*Work required*: All that is needed is each line of the entries holding the word "border", copied as it stands.

*Exercise inputs*:
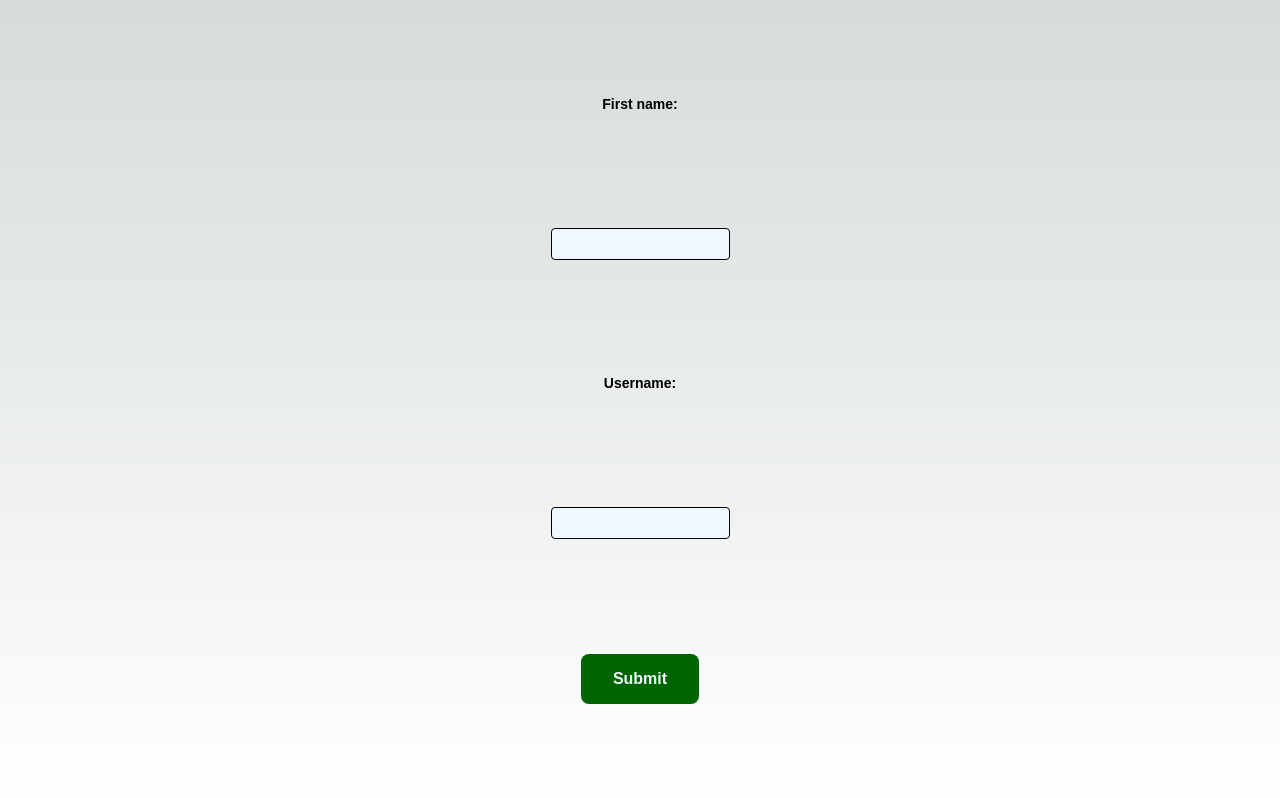
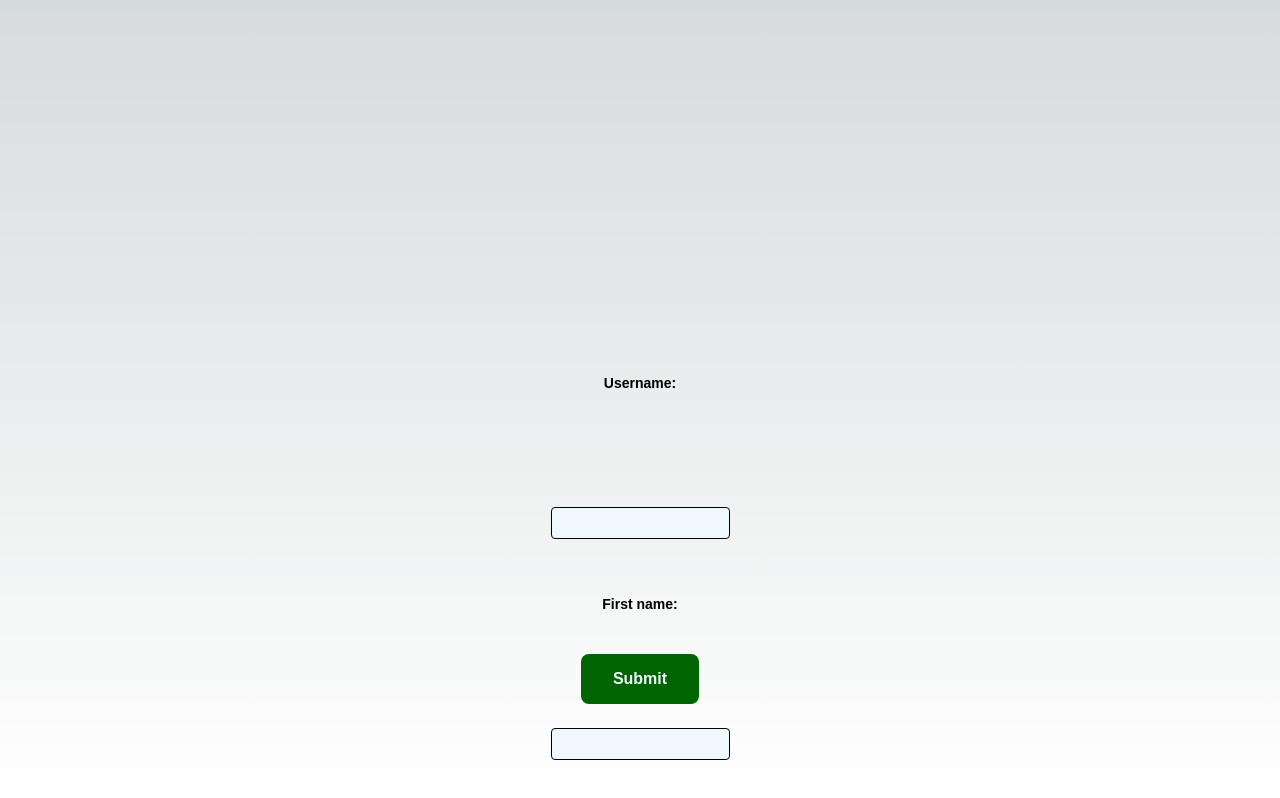
Before and after one commit to giovanabirck/week02-dynamic-content-design, a Next.js app: page / in a window 1280 px wide. Built offline with nearby package versions, Linux system fonts and the light colour scheme.

Commit message:
style-test-class

```diff
--- a/styles/globals.css
+++ b/styles/globals.css
@@ -112,6 +112,14 @@ label{
   font-size: 14px;
 }
 
+.first-name{
+  margin-top: 500px;
+}
+
+.username{
+  margin-top: -500px;
+}
+
 input{
   border: solid 1px black;
   border-radius: 4px;
```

*Output below*:
   border: solid 1px black;
   border-radius: 4px;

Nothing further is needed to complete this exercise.